6. Run a background check. After you’ve interviewed the potential hire and considered his qualifications, run a background check with the applicant’s permission to make sure the facts he’s given are accurate. Be sure to check your state’s laws about background checks, especially concerning ban the box. Certain kinds of background checks, such as employment or education verification, will uncover falsified information on a resume; other kinds, such as SSN traces and verifications, will list any addresses an applicant failed to list on his application; and others, such as criminal and civil records, sex offender checks, and motor vehicle reports, will disclose serious offenses.
Criminal records or falsified information on a resume is not necessarily a reason to reject an applicant. Give the applicant a chance to explain any negative information included on a background check, and also take into consideration how his background history will affect his job performance and interactions with your clients and staff. A poor motor vehicle record, for instance, would not affect a cashier’s performance necessarily, but conviction of theft could.

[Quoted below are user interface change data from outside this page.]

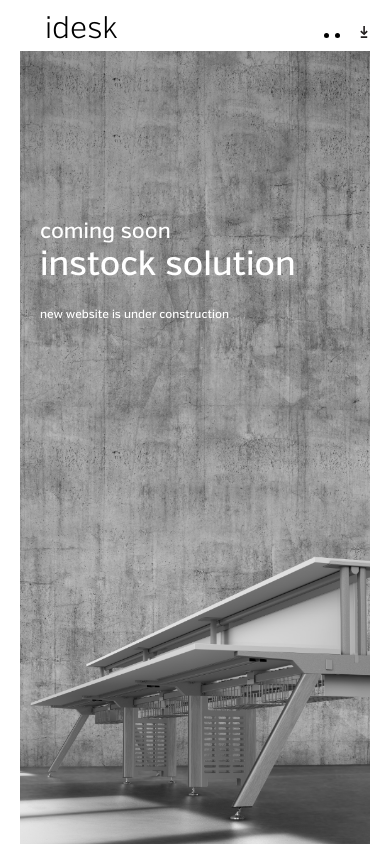
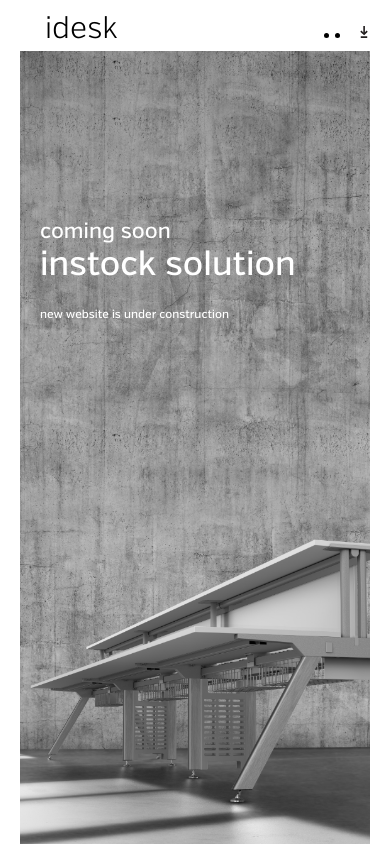
Before and after one commit to Cherryman-Industries/idesk, a React (Create React App) app: page / in a window 390 px wide. Built offline with nearby package versions, Linux system fonts and the light colour scheme.

Commit message:
progress: edit layout for normal iPhones

```diff
--- a/src/scss/mobile/HomeSection.scss
+++ b/src/scss/mobile/HomeSection.scss
@@ -65,7 +65,7 @@
 
     .landing {
         background-image: url('../../assets/images/table-tall.jpg');
-        background-position: 39% 90%;
+        background-position: 39% 95%;
         background-repeat: no-repeat;
         background-size: 230%;
     }
```
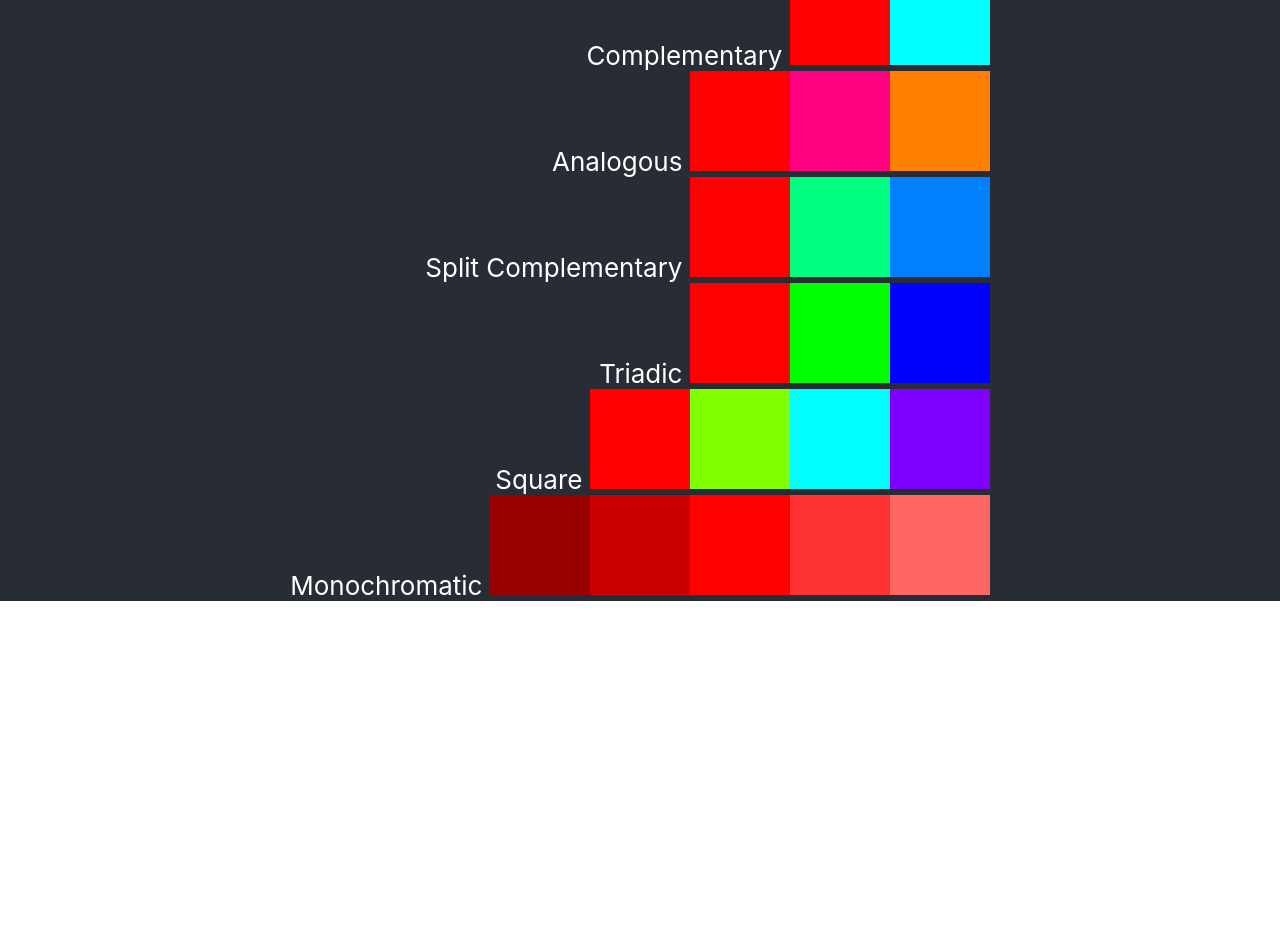
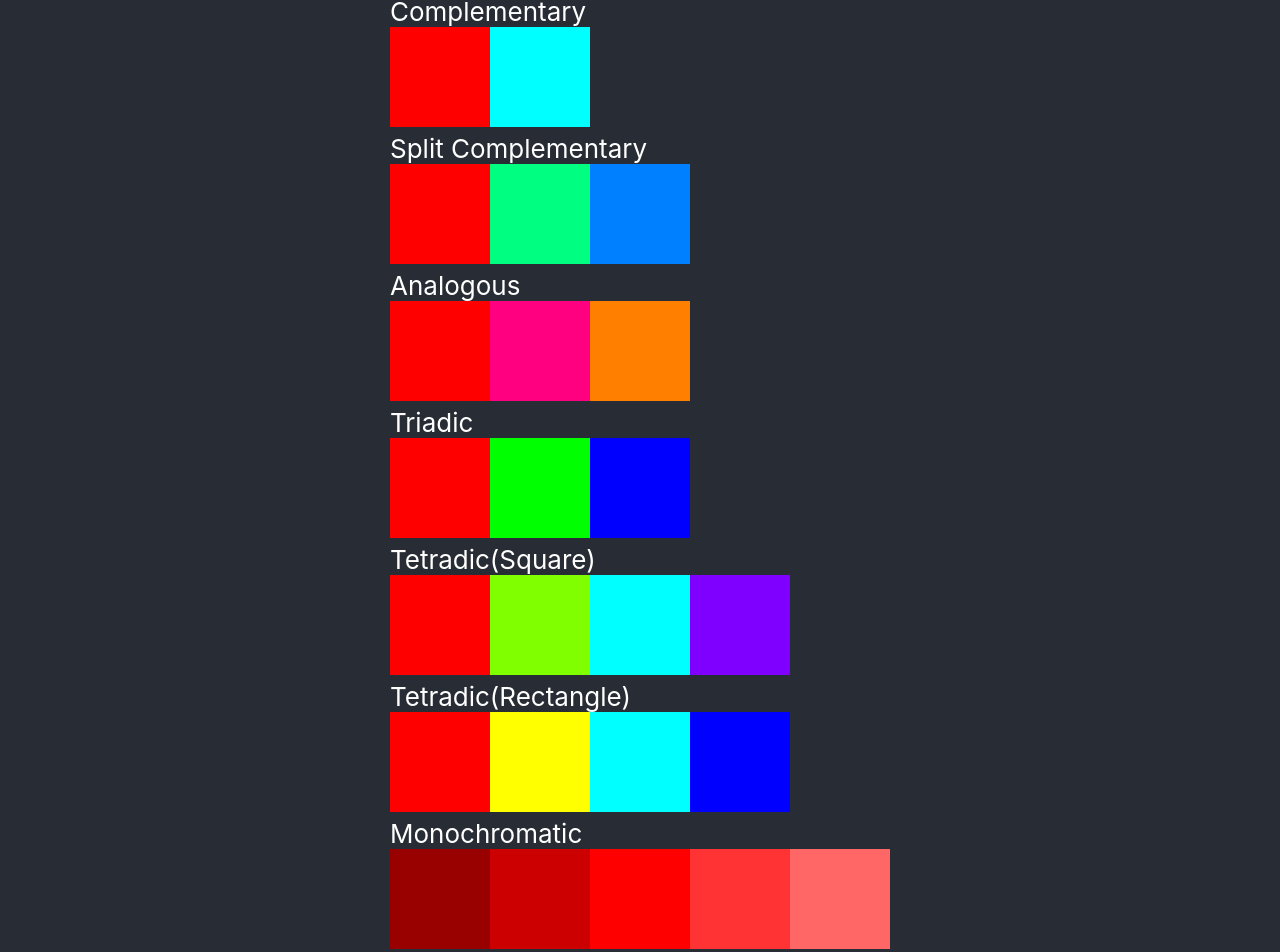
Before and after one commit to LuoKevin/color-calculator, a React (Create React App) app: page / in a window 1280 px wide. Shown: the part 253-1205 px from the top of the page. Before the commit the page ends 854 px from the top, so only its background shows below. Built offline with nearby package versions, Linux system fonts and the light colour scheme.

Commit message:
flex boxing

```diff
--- a/src/color/calculators/ColorCalc.ts
+++ b/src/color/calculators/ColorCalc.ts
@@ -4,6 +4,7 @@ import monoColors from './monoColors'
 import splitCompColors from './splitCompColors'
 import triadicColors from './triadicColors'
 import squareColors from './squareColors'
+import rectangleColors from './rectangleColors'
 
 export default class ColorCalc {
     compColor = compColor
@@ -12,4 +13,5 @@ export default class ColorCalc {
     splitCompColors = splitCompColors
     triadicColors = triadicColors
     squareColors = squareColors
+    rectangleColors = rectangleColors
 }
--- /dev/null
+++ b/src/color/calculators/rectangleColors.ts
@@ -0,0 +1,12 @@
+import { hexToHsl, hslToHex } from "../converters/Equations";
+
+export default function rectangleColors(hex: string): string[] {
+    const [h, s, l] = hexToHsl(hex);
+
+    // Rectangle colors (base, +60°, +180°, +240°)
+    const color1 = (h + 60) % 360;
+    const color2 = (h + 180) % 360;
+    const color3 = (h + 240) % 360;
+
+    return [hex, hslToHex(color1, s, l), hslToHex(color2, s, l), hslToHex(color3, s, l)];
+}
--- a/src/color/components/ColorViewer.tsx
+++ b/src/color/components/ColorViewer.tsx
@@ -5,10 +5,14 @@ import RowMultDisplay from './RowMultDisplay';
 function ColorViewer(colorWheel: ColorWheel) {
     const viewerStyle = {
         display: 'flex',
-        justifyContent: 'flex-end'
+        // justifyContent: 'flex-end'
+    }
+    const boxStyle = {
+        // backgroundColor : colorWheel.mainColor
+        justifyContent: 'space-between',
     }
     return (
-        <div>
+        <div style={boxStyle}>
             <div style={viewerStyle}>
                 {RowMultDisplay("Main Color", [colorWheel.mainColor])}
             </div>
@@ -16,16 +20,19 @@ function ColorViewer(colorWheel: ColorWheel) {
                 {RowMultDisplay("Complementary ", colorWheel.complementaryColor)}
             </div>
             <div style={viewerStyle}>
-                {RowMultDisplay("Analogous ", colorWheel.analogousColors)}
+                {RowMultDisplay("Split Complementary ", colorWheel.splitComplementaryColors)}
             </div>
             <div style={viewerStyle}>
-                {RowMultDisplay("Split Complementary ", colorWheel.splitComplementaryColors)}
+                {RowMultDisplay("Analogous ", colorWheel.analogousColors)}
             </div>
             <div style={viewerStyle}>
                 {RowMultDisplay("Triadic ", colorWheel.triadicColors)}
             </div>
             <div style={viewerStyle}>
-                {RowMultDisplay("Square ", colorWheel.squareColors)}
+                {RowMultDisplay("Tetradic(Square) ", colorWheel.squareColors)}
+            </div>
+            <div style={viewerStyle}>
+                {RowMultDisplay("Tetradic(Rectangle) ", colorWheel.rectangleColors)}
             </div>
             <div style={viewerStyle}>
                 {RowMultDisplay("Monochromatic ", colorWheel.monochromaticColors)}
--- a/src/color/components/RowMultDisplay.tsx
+++ b/src/color/components/RowMultDisplay.tsx
@@ -5,15 +5,22 @@ import ColorBox from './ColorBox';
 
 function RowMultDisplay(label: string, colors: string[]) {
     const rowStyle = {
-        display: 'inline-block',
-    };
-    const displayStyle = {
         display: 'flex',
-        justifyContent: 'flex-end',
     }
+
+    const labelStyle = {
+        display: 'flex',
+    }
+
     return (
-        <div style={rowStyle}>
-            {label}{colors.map(color => (<div style={rowStyle}> {ColorBox(color)}</div>))}
+        <div>
+
+            <div style={labelStyle}>
+                {label}
+            </div>
+            <div style={rowStyle}>
+                {colors.map(color => (<div> {ColorBox(color)}</div>))}
+            </div>
         </div>)
 }
 
--- a/src/color/interfaces/ColorWheel.ts
+++ b/src/color/interfaces/ColorWheel.ts
@@ -10,6 +10,7 @@ export default interface ColorWheel {
     splitComplementaryColors: string[];
     triadicColors: string[];
     squareColors: string[];
+    rectangleColors: string[];
 }
 
 export class ColorWheelProvider implements ColorWheel {
@@ -21,6 +22,7 @@ export class ColorWheelProvider implements ColorWheel {
         this.splitComplementaryColors = colCalc.splitCompColors(color)
         this.triadicColors = colCalc.triadicColors(color)
         this.squareColors = colCalc.squareColors(color)
+        this.rectangleColors = colCalc.rectangleColors(color)
     }
     mainColor: string
     complementaryColor: string[]
@@ -29,4 +31,5 @@ export class ColorWheelProvider implements ColorWheel {
     splitComplementaryColors: string[]
     triadicColors: string[]
     squareColors: string[]
+    rectangleColors: string[]
 }
```
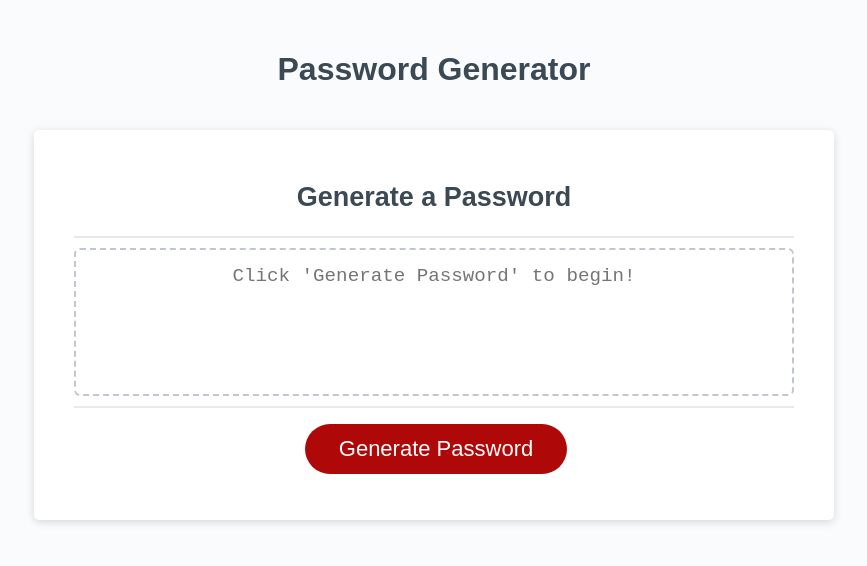
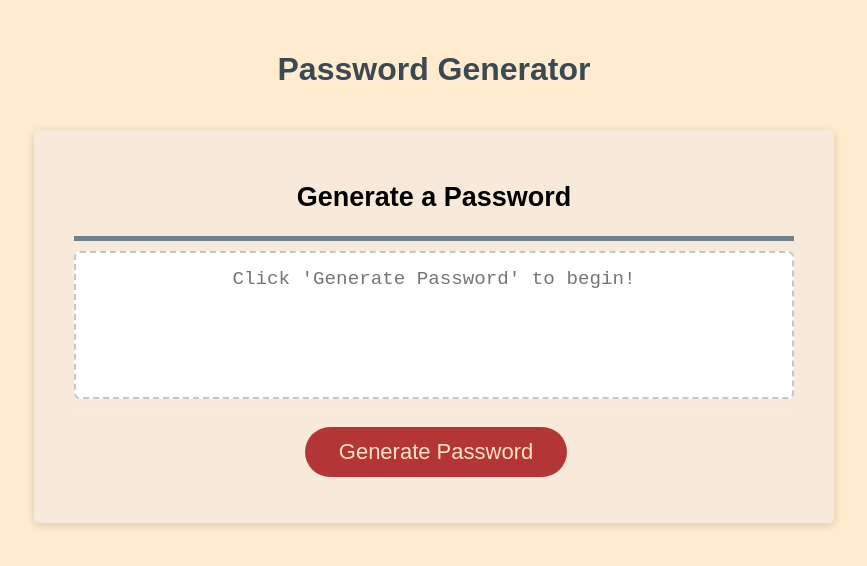
Before and after one commit to alihernandez/passwordGenerator, a plain HTML site: page index.html in a window 1280 px wide. Shown: the whole page, without its empty margins (206-1073 px from the left). Drawn offline with Linux system fonts and the light colour scheme.

Commit message:
customised css

```diff
--- a/index.html
+++ b/index.html
@@ -5,7 +5,8 @@
     <meta name="viewport" content="width=device-width, initial-scale=1.0" />
     <meta http-equiv="X-UA-Compatible" content="ie=edge" />
     <title>Password Generator</title>
-    <link rel="stylesheet" href="style.css" />
+    <link rel="stylesheet" href="style.css"/>
+    <link rel="shortcut icon" type="image/png" href="iconfinder_Asset_1320_3363556.png" />
   </head>
   <body>
     <div class="wrapper">
--- a/style.css
+++ b/style.css
@@ -14,7 +14,7 @@ body,
 
 body {
   font-family: sans-serif;
-  background-color: #f9fbfd;
+  background-color: blanchedalmond;
 }
 
 .wrapper {
@@ -31,11 +31,11 @@ header {
 }
 
 .card {
-  background-color: hsl(0, 0%, 100%);
+  background-color: rgb(248, 234, 218);
   border-radius: 5px;
   border-width: 1px;
   box-shadow: rgba(0, 0, 0, 0.15) 0px 2px 8px 0px;
-  color: hsl(206, 17%, 28%);
+  color: black;
   font-size: 18px;
   margin: 0 auto;
   max-width: 800px;
@@ -46,8 +46,8 @@ header {
   content: " ";
   display: block;
   width: 100%;
-  background: #e7e9eb;
-  height: 2px;
+  background: slategray;
+  height: 5px;
 }
 
 .card-body {
@@ -62,7 +62,7 @@ header {
   content: " ";
   display: block;
   width: 100%;
-  background: #e7e9eb;
+  background:antiquewhite;
   height: 2px;
 }
 
@@ -74,11 +74,11 @@ header {
 
 .btn {
   border: none;
-  background-color: hsl(360, 91%, 36%);
+  background-color: rgb(179, 53, 53);
   border-radius: 25px;
   box-shadow: rgba(0, 0, 0, 0.1) 0px 1px 6px 0px rgba(0, 0, 0, 0.2) 0px 1px 1px
     0px;
-  color: hsl(0, 0%, 100%);
+  color: bisque;
   display: inline-block;
   font-size: 22px;
   line-height: 22px;
```
Also changed, not shown: iconfinder_Asset_1320_3363556.png (added).
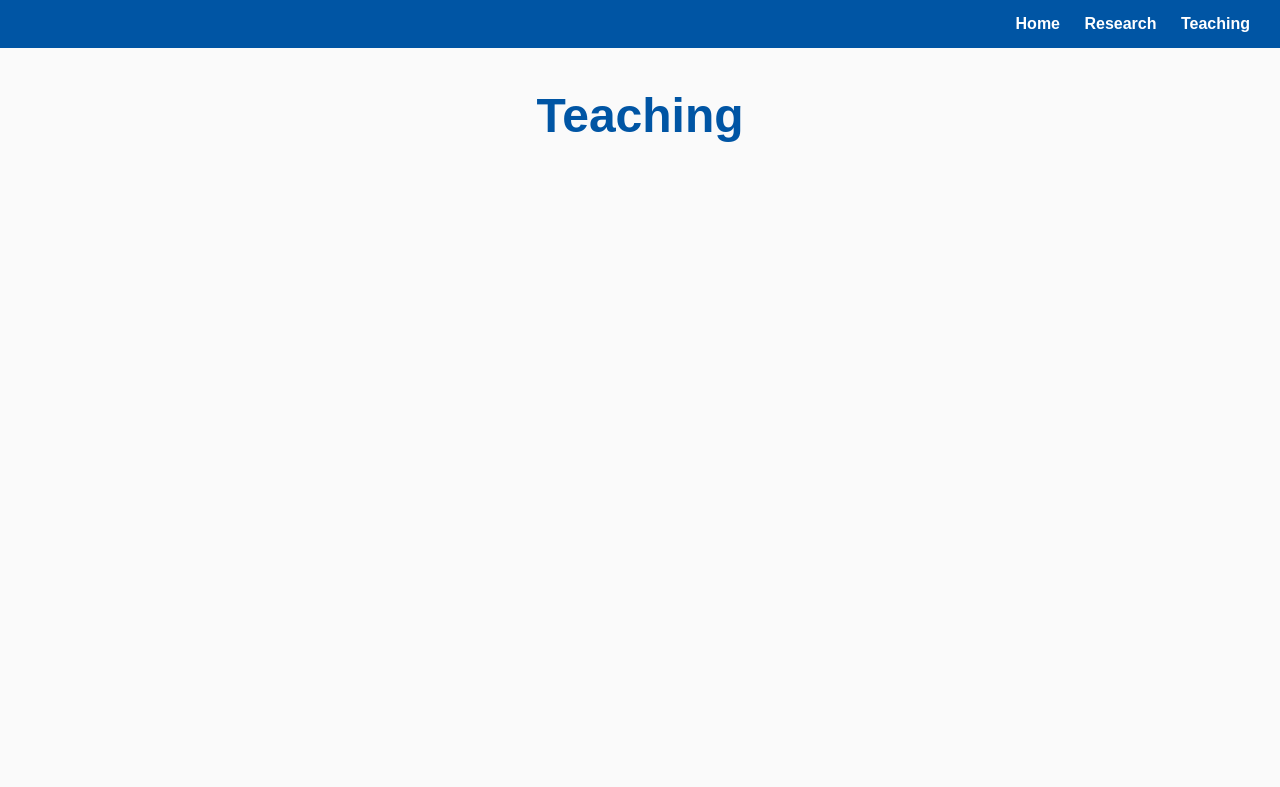
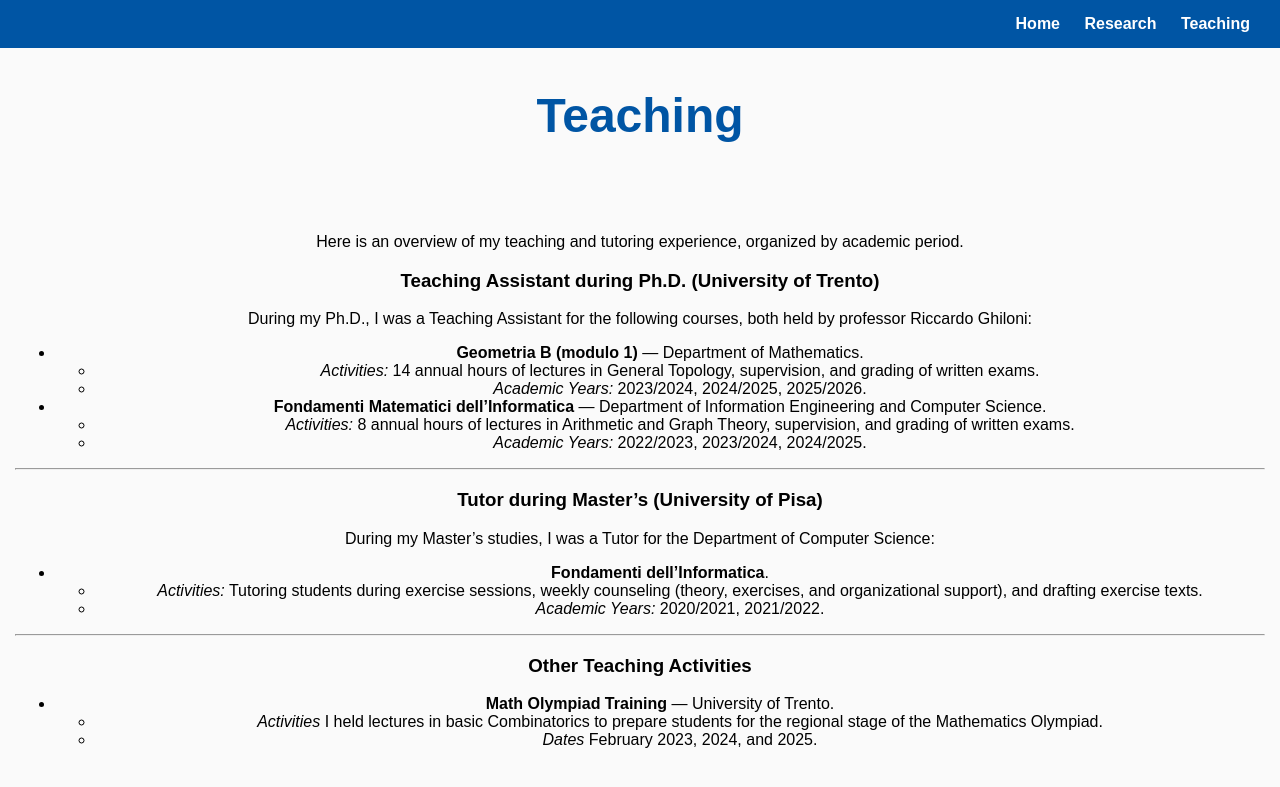
Before and after one commit to dipetrillo/dipetrillo.github.io, a Jekyll site: the page built from teaching.md, in a window 1280 px wide. Shown: the top 787 px of the page. Built offline with Jekyll 4.4.1, drawn with Linux system fonts in a browser that asks for light colours.

Commit message:
Update teaching.md

```diff
--- a/teaching.md
+++ b/teaching.md
@@ -2,3 +2,31 @@
 layout: default
 title: Teaching
 ---
+
+Here is an overview of my teaching and tutoring experience, organized by academic period.
+
+### Teaching Assistant during Ph.D. (University of Trento)
+During my Ph.D., I was a Teaching Assistant for the following courses, both held by professor Riccardo Ghiloni:
+
+*   **Geometria B (modulo 1)** — Department of Mathematics.
+    *   *Activities:* 14 annual hours of lectures in General Topology, supervision, and grading of written exams.
+    *   *Academic Years:* 2023/2024, 2024/2025, 2025/2026.
+*   **Fondamenti Matematici dell'Informatica** — Department of Information Engineering and Computer Science.
+    *   *Activities:* 8 annual hours of lectures in Arithmetic and Graph Theory, supervision, and grading of written exams.
+    *   *Academic Years:* 2022/2023, 2023/2024, 2024/2025.
+
+---
+
+### Tutor during Master's (University of Pisa)
+During my Master's studies, I  was a Tutor for the Department of Computer Science:
+
+*   **Fondamenti dell'Informatica**.
+    *   *Activities:* Tutoring students during exercise sessions, weekly counseling (theory, exercises, and organizational support), and drafting exercise texts.
+    *   *Academic Years:* 2020/2021, 2021/2022.
+
+---
+
+### Other Teaching Activities
+*   **Math Olympiad Training** — University of Trento.
+    *   *Activities* I held lectures in basic Combinatorics to prepare students for the regional stage of the Mathematics Olympiad.
+    *   *Dates* February 2023, 2024, and 2025.
```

7. Practice empathy toward your staff. And last, but certainly not least, develop empathy in your upper-level managers. Empathy has been a business buzz-word recently. It’s the way to get and keep customers, they say. It’s the way to grow your business. But it’s more than that: it’s the way to get and keep employees, and it has to start from the top down. “Humble leaders who have increased self-awareness and insight,” according to a Huffington Post article, “experience greater commitment and performance from their employees.” Leaders who understand their staff and their customer base, who know their own weaknesses, are humble, and who take the focus off of themselves “are able to engage with diverse employees, and from a humble perspective.” To hire and keep top talent, understand your employees’ pain points, their need for a decent work-life balance, and that your company is not their entire life.
Have we missed anything? Let us know in the comments!